Over 400 people have died in the worst earthquake to strike Ecuador in decades, many of them in the more than 800 buildings that collapsed as a result of the shake (Photo: UNICEF Ecuador)
By Jonathan Fowler
GENEVA, 19 April 2016 – The hundreds of deaths in Ecuador and the dozens of victims in Japan are a stark reminder of a basic fact about earthquakes: it is buildings, and not the shake itself, that claim most lives.
Collapsing homes and other infrastructure are to blame for the overwhelming majority of earthquake fatalities and injuries.
That makes structural safety a matter of life and death in zones such as the Pacific Ring of Fire, on which both Ecuador and Japan lie, in addition to the health risks posed by damaged water and sanitation systems and the hurdles that the impact on road networks can cause for relief operations.
“These earthquakes are a reminder of how important it is that we apply the highest standards possible when building in earthquake zones. It is buildings and damaged infrastructure which kill people when an earthquake strikes,” said Mr. Robert Glasser, Special Representative of the UN Secretary-General for Disaster Risk Reduction.
“Earthquakes and tsunamis are relatively rare natural hazards but they account for nearly 750,000 deaths over the last 20 years and very significant economic losses.
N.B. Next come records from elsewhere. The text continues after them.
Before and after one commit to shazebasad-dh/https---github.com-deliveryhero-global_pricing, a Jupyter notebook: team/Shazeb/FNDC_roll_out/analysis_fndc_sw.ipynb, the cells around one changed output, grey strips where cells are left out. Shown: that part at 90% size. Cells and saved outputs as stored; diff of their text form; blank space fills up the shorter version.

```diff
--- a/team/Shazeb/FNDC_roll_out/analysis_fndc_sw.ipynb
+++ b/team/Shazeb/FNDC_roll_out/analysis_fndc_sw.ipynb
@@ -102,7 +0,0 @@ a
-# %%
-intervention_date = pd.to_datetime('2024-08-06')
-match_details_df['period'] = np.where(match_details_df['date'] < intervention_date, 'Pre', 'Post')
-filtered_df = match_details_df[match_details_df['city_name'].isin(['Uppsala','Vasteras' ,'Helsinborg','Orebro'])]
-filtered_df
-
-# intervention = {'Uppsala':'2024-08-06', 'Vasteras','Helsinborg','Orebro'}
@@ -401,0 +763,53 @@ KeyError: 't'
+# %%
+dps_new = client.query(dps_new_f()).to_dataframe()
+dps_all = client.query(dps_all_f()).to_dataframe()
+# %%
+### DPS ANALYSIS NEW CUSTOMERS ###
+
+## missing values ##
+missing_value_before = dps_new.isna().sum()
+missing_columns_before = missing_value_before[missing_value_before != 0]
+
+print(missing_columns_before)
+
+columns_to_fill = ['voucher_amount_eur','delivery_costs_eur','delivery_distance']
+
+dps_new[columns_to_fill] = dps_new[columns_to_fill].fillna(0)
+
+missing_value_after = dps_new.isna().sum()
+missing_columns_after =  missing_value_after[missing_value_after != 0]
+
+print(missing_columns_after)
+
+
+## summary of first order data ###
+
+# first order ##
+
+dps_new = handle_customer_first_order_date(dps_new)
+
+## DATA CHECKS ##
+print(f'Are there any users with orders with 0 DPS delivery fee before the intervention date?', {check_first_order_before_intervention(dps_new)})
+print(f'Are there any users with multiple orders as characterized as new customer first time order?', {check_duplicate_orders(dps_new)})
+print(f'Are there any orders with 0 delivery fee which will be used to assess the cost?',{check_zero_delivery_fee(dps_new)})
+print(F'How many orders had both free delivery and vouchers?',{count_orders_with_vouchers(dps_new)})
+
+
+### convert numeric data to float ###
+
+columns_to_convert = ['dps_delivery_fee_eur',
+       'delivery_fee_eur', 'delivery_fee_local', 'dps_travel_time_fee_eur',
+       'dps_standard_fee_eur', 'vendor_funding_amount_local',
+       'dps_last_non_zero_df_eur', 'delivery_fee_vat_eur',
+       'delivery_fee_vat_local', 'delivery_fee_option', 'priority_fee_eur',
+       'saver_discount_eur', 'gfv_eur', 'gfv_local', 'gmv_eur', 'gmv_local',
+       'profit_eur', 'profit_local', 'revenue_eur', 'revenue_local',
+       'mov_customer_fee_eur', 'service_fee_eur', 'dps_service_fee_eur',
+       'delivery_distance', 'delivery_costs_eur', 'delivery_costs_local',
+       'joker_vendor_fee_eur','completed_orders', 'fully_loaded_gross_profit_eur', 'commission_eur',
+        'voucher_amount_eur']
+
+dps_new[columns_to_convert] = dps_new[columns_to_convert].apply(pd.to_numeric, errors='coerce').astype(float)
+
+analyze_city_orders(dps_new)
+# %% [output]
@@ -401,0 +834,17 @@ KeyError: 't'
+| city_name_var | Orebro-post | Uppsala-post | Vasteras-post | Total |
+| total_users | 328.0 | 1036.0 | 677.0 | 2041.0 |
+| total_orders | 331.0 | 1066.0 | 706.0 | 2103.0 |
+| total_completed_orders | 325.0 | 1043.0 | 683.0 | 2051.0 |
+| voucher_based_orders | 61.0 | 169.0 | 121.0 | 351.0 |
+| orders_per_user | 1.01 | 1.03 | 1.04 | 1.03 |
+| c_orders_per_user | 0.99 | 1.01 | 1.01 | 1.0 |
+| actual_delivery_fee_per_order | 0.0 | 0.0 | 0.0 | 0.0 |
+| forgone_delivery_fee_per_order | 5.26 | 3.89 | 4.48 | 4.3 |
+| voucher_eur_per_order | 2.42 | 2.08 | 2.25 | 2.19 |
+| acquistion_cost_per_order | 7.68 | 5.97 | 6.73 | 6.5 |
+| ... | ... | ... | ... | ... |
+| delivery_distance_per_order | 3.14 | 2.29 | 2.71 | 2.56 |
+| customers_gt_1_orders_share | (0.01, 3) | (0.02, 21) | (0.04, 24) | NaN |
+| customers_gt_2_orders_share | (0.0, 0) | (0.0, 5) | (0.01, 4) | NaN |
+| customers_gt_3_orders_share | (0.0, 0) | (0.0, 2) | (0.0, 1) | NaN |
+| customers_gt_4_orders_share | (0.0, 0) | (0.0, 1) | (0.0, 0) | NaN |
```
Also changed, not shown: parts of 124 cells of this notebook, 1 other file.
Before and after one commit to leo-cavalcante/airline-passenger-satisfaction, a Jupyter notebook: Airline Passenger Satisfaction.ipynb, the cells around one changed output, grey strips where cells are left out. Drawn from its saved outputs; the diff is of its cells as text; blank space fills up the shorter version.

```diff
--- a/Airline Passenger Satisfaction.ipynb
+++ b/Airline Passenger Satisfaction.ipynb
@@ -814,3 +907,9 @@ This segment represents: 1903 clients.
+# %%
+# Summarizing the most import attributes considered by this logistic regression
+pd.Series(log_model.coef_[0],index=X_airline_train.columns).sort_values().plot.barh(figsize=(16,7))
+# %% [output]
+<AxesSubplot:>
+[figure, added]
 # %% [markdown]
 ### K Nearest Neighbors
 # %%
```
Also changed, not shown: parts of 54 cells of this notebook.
Urbanisation within highly seismic zones has accelerated significantly in recent years and it is vitally important that this is done in a way that is earthquake-resistant for future generations,” he added.
The existence – and, crucially, the implementation – of building codes that factor in earthquake risk is a critical factor in such regions.
To improve safety even further, it is important to bring existing structures up to scratch, for example by retrofitting historic sites. Last April’s magnitude 7.9 Nepal earthquake, which killed 8,000 people, provided a grim illustration when it felled the landmark Dharahara tower in Kathmandu.
The death toll in Saturday’s magnitude 7.8 earthquake in Ecuador, the country’s strongest in decades, has already climbed to more than 400. Rescue workers are still hunting in the rubble for survivors, and over 2,600 people are listed as injured.
The quake destroyed 805 buildings and damaged over 600 more, including scores of schools, according to data from the UN Office for the Coordination of Humanitarian Affairs.
“Across Manabi and Esmeralda provinces, the earthquake has damaged or destroyed homes, hospitals, roads and businesses, power lines have been cut,” said UN Emergency Relief Coordinator Mr. Stephen O’Brien.
The collapse of several hotels in the Pacific coast tourist region has also made international headlines.
“The Government of Ecuador is leading the response, rescuing trapped people, distributing food and other relief supplies, and providing emergency shelter,” said Mr. O’Brien.
“I pay tribute to the prompt actions of the local emergency responders, especially the search and rescue teams, and preparedness measures taken by the Ecuadorean authorities, which have undoubtedly saved lives,” he added.
In Japan, meanwhile, the authorities said that at least 44 people died and 1,000 were injured in the two powerful earthquakes in the southwest of the country: a magnitude 6.4 on Thursday and a magnitude-7.3 on Saturday. They are the biggest since the Great East Japan Earthquake and Tsunami of 2011, which left more than 19,000 people dead or missing.
Japan is a case study for strictly-enforced building codes that prioritise seismic risk reduction and are reviewed regularly in the light of developments in construction technology and early warning. As a result, the regular earthquakes that hit the country usually cause minimal damage.
Ecuador has also been bolstering its own building rules.
In January 2015, its Ministry of Urban Development and Housing released new regulations, capping a process that began in 2008 and saw Ecuadorian officials and the construction sector work together with foreign experts to share lessons and best practice.
The issue was given fresh global impetus in March last year when the international community adopted the Sendai Framework for Disaster Risk Reduction, a 15-year blueprint for saving lives and livelihoods in the face of natural and man-made hazards. Besides seeking better seismic safety, the Sendai Framework also calls on countries to avoid construction on land susceptible to liquefaction, landslides and subsidence in the event of an earthquake.
“We need to build better in the first place and not just build back better after the event,” said Mr. Glasser.